Exercise description: Check every line of the material below for "templates". Give the number of lines that have it, and only that.

Supplied records:

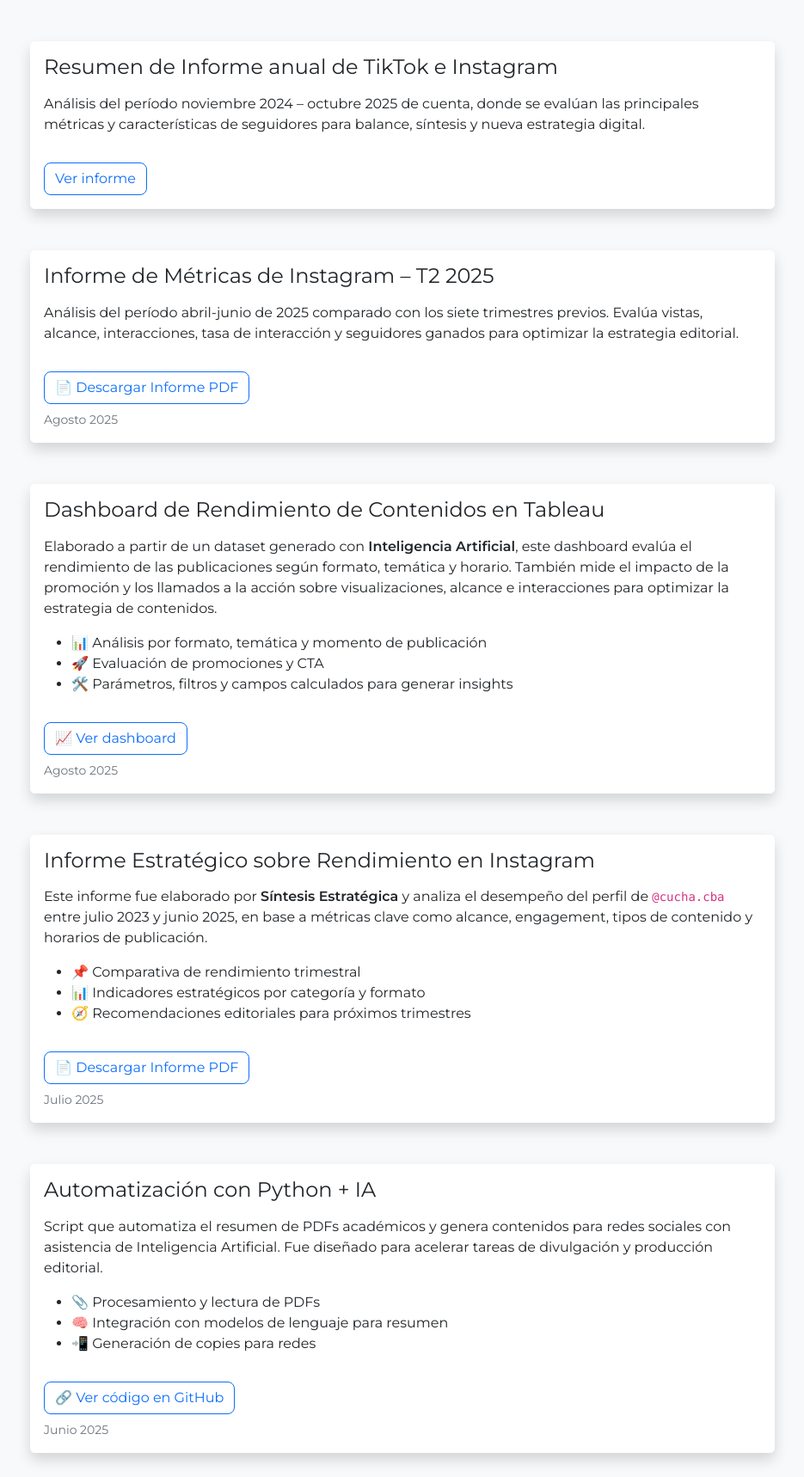
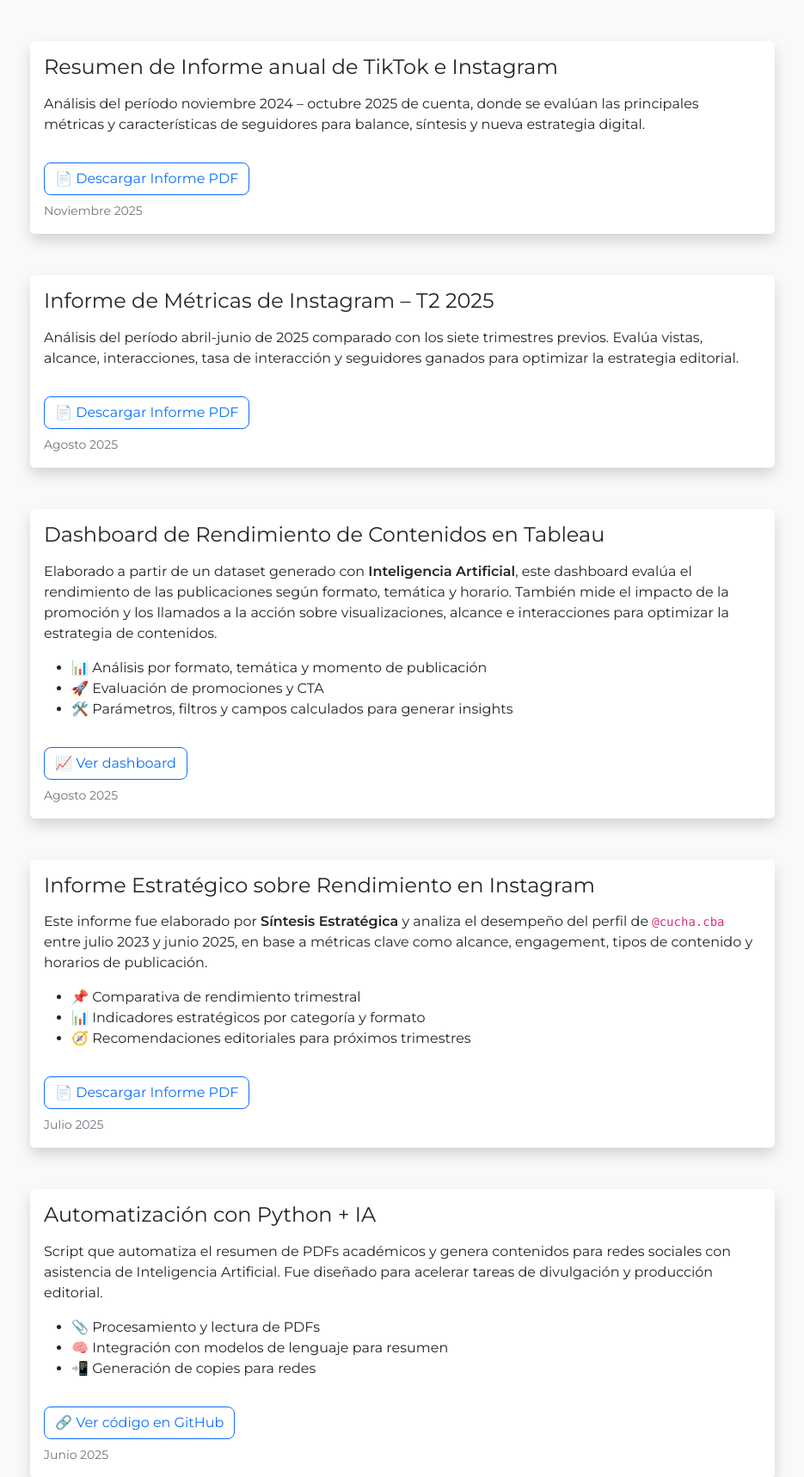
Before and after one commit to sbonacci33/mi_portfolio, a Flask app: page /trabajos in a window 1280 px wide. Shown: the part 257-1975 px from the top of the page at 86% size, without its empty margins (172-1107 px from the left). Run offline with Flask 3, Linux system fonts and the light colour scheme; some libraries are stand-ins or nearby versions; some web fonts are replaced.

Commit message:
Update latest work listing and download link

```diff
--- a/app.py
+++ b/app.py
@@ -22,10 +22,10 @@
     {
         "titulo": "Resumen de Informe anual de TikTok e Instagram",
         "descripcion": "Balance del período noviembre 2024 – octubre 2025 con métricas y aprendizajes clave.",
-        "link": None,
-        "endpoint": "balance_tiktok_instagram",
+        "link": "docs/Balance anual TikTok Instagram.pdf",
+        "endpoint": None,
         "externo": False,
-        "fecha": datetime(2025, 10, 31),
+        "fecha": datetime(2025, 11, 30),
     },
     {
         "titulo": "Informe de Métricas de Instagram – T2 2025",
--- a/templates/trabajos.html
+++ b/templates/trabajos.html
@@ -22,7 +22,8 @@
                         <p>
                             Análisis del período noviembre 2024 – octubre 2025 de cuenta, donde se evalúan las principales métricas y características de seguidores para balance, síntesis y nueva estrategia digital.
                         </p>
-                        <a href="{{ url_for('balance_tiktok_instagram') }}" class="btn btn-outline-primary mt-3">Ver informe</a>
+                        <a href="{{ url_for('static', filename='docs/Balance anual TikTok Instagram.pdf') }}" target="_blank" class="btn btn-outline-primary mt-3">📄 Descargar Informe PDF</a>
+                        <p class="text-muted small mt-2 mb-0">Noviembre 2025</p>
                     </div>
                 </div>
 
```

Exercise response: 2